Members of the COLIBAFI group are listed in the Acknowledgements.
Bacteraemia caused by third-generation cephalosporin-resistant Escherichia coli in France: prevalence, molecular epidemiology and clinical features
Article first published online: 23 JUL 2010
© 2010 The Authors. Clinical Microbiology and Infection © 2010 European Society of Clinical Microbiology and Infectious Diseases
Clinical Microbiology and Infection
Volume 17, Issue 4, pages 557–565, April 2011
How to Cite
Courpon-Claudinon, A., Lefort, A., Panhard, X., Clermont, O., Dornic, Q., Fantin, B., Mentré, F., Wolff, M., Denamur, E., Branger, C. and on behalf of the COLIBAFI group (2011), Bacteraemia caused by third-generation cephalosporin-resistant Escherichia coli in France: prevalence, molecular epidemiology and clinical features. Clinical Microbiology and Infection, 17: 557–565. doi: 10.1111/j.1469-0691.2010.03298.x

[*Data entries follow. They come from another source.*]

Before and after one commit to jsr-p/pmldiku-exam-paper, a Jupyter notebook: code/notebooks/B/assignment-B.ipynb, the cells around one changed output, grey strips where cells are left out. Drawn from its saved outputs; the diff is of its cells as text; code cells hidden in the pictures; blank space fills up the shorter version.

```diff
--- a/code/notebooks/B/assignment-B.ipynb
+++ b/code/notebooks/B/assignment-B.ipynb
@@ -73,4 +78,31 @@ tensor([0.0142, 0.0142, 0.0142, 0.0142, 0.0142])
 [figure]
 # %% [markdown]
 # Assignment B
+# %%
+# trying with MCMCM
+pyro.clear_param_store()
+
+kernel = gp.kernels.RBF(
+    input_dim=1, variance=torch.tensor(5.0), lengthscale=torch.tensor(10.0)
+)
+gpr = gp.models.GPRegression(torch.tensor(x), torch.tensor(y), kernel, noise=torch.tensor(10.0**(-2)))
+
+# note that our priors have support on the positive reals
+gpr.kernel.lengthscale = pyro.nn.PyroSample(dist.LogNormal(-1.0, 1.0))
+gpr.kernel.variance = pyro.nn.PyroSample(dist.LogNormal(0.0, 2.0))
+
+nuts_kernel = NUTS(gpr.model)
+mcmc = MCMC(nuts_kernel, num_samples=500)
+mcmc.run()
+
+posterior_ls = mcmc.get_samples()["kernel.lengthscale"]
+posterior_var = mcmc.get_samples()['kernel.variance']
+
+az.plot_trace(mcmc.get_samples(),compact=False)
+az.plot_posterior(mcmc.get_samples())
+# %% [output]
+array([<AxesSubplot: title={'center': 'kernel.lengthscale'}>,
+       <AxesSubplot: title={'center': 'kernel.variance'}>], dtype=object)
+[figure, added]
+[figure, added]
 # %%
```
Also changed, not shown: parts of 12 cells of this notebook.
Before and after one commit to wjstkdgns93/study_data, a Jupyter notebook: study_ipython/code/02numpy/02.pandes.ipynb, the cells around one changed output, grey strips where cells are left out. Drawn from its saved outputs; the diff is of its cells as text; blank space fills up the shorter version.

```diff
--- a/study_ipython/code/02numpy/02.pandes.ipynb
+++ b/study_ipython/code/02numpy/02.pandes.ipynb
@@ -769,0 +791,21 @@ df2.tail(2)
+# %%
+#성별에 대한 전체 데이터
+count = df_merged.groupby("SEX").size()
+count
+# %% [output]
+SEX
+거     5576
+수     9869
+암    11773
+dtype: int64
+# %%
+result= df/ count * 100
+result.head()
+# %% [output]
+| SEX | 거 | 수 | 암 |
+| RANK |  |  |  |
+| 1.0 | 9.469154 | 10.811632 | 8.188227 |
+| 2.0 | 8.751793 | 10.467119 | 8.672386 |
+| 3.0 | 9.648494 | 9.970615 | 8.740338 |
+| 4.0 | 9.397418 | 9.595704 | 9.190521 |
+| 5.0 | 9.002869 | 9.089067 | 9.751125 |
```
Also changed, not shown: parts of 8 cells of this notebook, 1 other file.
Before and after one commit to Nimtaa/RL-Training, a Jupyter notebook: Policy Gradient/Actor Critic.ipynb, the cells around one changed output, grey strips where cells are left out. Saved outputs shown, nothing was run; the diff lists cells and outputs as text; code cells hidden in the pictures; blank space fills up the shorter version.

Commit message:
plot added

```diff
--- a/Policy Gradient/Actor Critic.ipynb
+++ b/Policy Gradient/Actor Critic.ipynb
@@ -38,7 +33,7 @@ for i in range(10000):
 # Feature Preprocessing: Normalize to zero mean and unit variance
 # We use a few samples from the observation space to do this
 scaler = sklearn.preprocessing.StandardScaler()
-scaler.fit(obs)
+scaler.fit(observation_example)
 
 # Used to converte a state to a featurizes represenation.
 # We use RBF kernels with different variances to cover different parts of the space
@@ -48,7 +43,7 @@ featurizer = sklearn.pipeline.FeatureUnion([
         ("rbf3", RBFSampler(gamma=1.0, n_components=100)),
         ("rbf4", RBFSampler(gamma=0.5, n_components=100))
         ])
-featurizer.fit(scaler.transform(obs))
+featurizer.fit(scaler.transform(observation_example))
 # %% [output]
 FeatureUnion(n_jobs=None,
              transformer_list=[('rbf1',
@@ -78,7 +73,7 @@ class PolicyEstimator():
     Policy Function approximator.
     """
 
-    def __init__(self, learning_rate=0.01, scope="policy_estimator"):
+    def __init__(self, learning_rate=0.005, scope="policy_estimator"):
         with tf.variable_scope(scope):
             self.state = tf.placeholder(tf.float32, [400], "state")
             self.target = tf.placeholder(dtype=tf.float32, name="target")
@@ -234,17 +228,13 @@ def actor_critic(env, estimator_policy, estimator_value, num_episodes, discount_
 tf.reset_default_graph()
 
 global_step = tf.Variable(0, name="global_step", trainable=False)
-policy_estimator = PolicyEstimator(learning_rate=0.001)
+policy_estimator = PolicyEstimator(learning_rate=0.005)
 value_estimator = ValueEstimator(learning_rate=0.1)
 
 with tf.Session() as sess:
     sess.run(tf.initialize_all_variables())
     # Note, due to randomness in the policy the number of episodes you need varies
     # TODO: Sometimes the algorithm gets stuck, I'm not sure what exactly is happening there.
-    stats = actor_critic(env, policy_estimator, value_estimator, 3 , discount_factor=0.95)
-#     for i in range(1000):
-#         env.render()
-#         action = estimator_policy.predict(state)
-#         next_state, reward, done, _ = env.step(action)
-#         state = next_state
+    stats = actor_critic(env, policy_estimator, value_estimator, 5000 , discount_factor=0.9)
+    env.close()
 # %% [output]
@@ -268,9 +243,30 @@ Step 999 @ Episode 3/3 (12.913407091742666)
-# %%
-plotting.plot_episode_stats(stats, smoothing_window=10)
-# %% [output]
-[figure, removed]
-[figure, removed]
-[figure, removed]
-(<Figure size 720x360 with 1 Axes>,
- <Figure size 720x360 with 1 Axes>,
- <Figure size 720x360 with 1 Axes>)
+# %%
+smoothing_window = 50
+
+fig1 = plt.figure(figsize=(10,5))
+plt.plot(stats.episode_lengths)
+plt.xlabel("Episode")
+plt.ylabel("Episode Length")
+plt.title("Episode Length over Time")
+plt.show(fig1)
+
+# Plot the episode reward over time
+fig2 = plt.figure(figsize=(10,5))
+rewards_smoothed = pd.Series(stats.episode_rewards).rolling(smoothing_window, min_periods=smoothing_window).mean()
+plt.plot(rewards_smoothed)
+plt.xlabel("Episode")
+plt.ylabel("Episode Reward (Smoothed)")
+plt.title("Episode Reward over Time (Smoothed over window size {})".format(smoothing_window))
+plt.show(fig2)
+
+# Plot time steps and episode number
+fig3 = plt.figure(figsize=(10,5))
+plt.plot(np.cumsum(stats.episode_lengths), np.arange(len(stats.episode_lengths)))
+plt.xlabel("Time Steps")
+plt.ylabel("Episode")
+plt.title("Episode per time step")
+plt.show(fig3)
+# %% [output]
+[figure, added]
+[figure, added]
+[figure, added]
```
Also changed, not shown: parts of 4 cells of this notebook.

- Issue published online: 17 MAR 2011
- Article first published online: 23 JUL 2010
- Accepted manuscript online: 23 JUL 2010 12:00AM EST
- Original Submission: 4 February 2010; Revised Submission: 7 June 2010; Accepted: 13 June 2010 Editor: R. CantónArticle published online: 23 July 2010
- bloodstream infection;
- Escherichia coli;
Clin Microbiol Infect 2011; 17: 557–565
Escherichia coli is one of the major pathogens responsible for bactaeremia. Empirical antibiotherapy of these infections usually relies on third-generation cephalosporins (3GCs). Thus, the occurrence and epidemiology of 3GC-resistant strains have to be monitored. The French prospective multicentre study COLIBAFI collected 1081 strains of E. coli responsible for bacteraemia in 2005. In the present work, the prevalence of resistance to 3GCs was evaluated, and the implicated molecular mechanisms were characterized by specific PCR and sequencing. Phylogenetic grouping, O-typing, pulsed-field gel electrophoresis and virulence factor analysis were used to investigate the genetic background of the 3GC-resistant (3GC-R) strains. Clinical features of the patients with documented data (n = 1051) were analysed. Decreased susceptibility to 3GCs was observed in 41 strains (3.8%): 19, 18 and four had extended-spectrum β-lactamase (ESBL), AmpC cephalosporinase and OXA-type penicillinase phenotypes, respectively. Pulsed-field gel electrophoresis revealed that the 3GC-R strains constitute a diverse population. All but one of the strains with an ESBL phenotype produced a CTX-M-type enzyme, and six of them belonged to the widespread intercontinental clone O25b:H4-ST131. AmpC phenotype strains harboured various chromosomal ampC promoter and coding region mutations and/or the blaCMY-2 plasmidic gene. 3GC-R strains carried fewer virulence factors and were more co-resistant to other antibiotics than 3GC-susceptible (3GC-S) strains. Infections with 3GC-R strains were mostly community-acquired and, as compared with those caused by their 3GC-S counterparts, were more severe. Underlying chronic disease and prior use of antibiotics were independent risk factors for development of a 3GC-R strain bacteraemia. The fact that the molecular support of 3GC resistance is mainly plasmid-mediated represents a potentially epidemic threat.